• _PROBLEM TO WORK ON_:
Every entry gets copied exactly. No images go into the copy.

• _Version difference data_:
********************
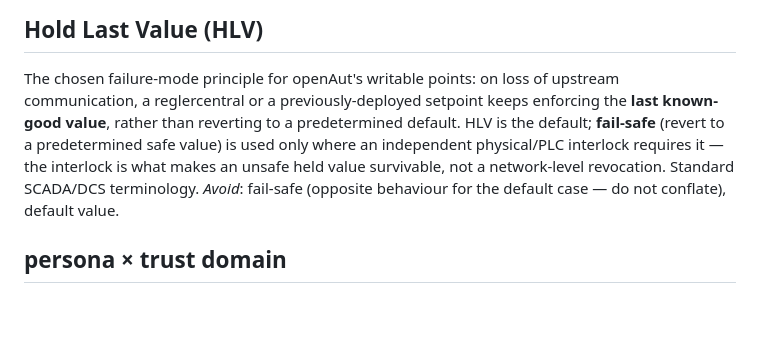
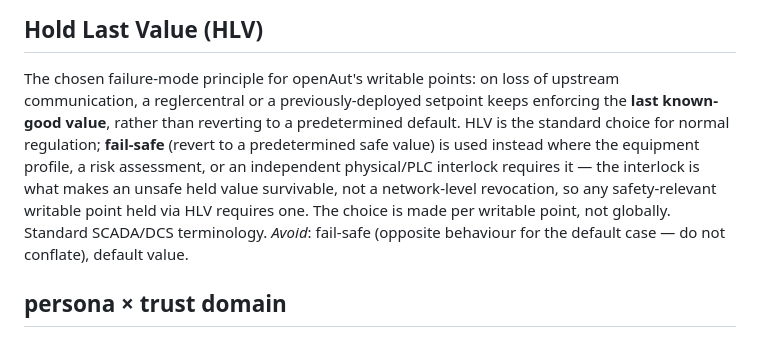
Before and after one commit to openAut/main, a Markdown page: CONTEXT.md, the part around the change. Rendered like a GitHub page; blank space fills up the shorter version.

```diff
--- a/CONTEXT.md
+++ b/CONTEXT.md
@@ -93,10 +93,12 @@ _Avoid_: control agent, edge controller (ambiguous with the physical field contr
 
 The chosen failure-mode principle for openAut's writable points: on loss of upstream
 communication, a reglercentral or a previously-deployed setpoint keeps enforcing the **last
-known-good value**, rather than reverting to a predetermined default. HLV is the default;
-**fail-safe** (revert to a predetermined safe value) is used only where an independent
-physical/PLC interlock requires it — the interlock is what makes an unsafe held value survivable,
-not a network-level revocation. Standard SCADA/DCS terminology.
+known-good value**, rather than reverting to a predetermined default. HLV is the standard choice for
+normal regulation; **fail-safe** (revert to a predetermined safe value) is used instead where the
+equipment profile, a risk assessment, or an independent physical/PLC interlock requires it — the
+interlock is what makes an unsafe held value survivable, not a network-level revocation, so any
+safety-relevant writable point held via HLV requires one. The choice is made per writable point, not
+globally. Standard SCADA/DCS terminology.
 _Avoid_: fail-safe (opposite behaviour for the default case — do not conflate), default value.
 
 ## persona × trust domain
```
Also changed, not shown: docs/adr/0003-engineer-runtime-containment.md (+1 -1 lines), docs/adr/0004-edge-control-writes-and-continuity.md (+32 -20 lines).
********************
• _ANSWER TO THIS TASK_:
Before and after one commit to openAut/main, a Markdown page: CONTEXT.md, the part around the change. Rendered like a GitHub page; blank space fills up the shorter version.

```diff
--- a/CONTEXT.md
+++ b/CONTEXT.md
@@ -93,10 +93,12 @@ _Avoid_: control agent, edge controller (ambiguous with the physical field contr
 
 The chosen failure-mode principle for openAut's writable points: on loss of upstream
 communication, a reglercentral or a previously-deployed setpoint keeps enforcing the **last
-known-good value**, rather than reverting to a predetermined default. HLV is the default;
-**fail-safe** (revert to a predetermined safe value) is used only where an independent
-physical/PLC interlock requires it — the interlock is what makes an unsafe held value survivable,
-not a network-level revocation. Standard SCADA/DCS terminology.
+known-good value**, rather than reverting to a predetermined default. HLV is the standard choice for
+normal regulation; **fail-safe** (revert to a predetermined safe value) is used instead where the
+equipment profile, a risk assessment, or an independent physical/PLC interlock requires it — the
+interlock is what makes an unsafe held value survivable, not a network-level revocation, so any
+safety-relevant writable point held via HLV requires one. The choice is made per writable point, not
+globally. Standard SCADA/DCS terminology.
 _Avoid_: fail-safe (opposite behaviour for the default case — do not conflate), default value.
 
 ## persona × trust domain
```
Also changed, not shown: docs/adr/0003-engineer-runtime-containment.md (+1 -1 lines), docs/adr/0004-edge-control-writes-and-continuity.md (+32 -20 lines).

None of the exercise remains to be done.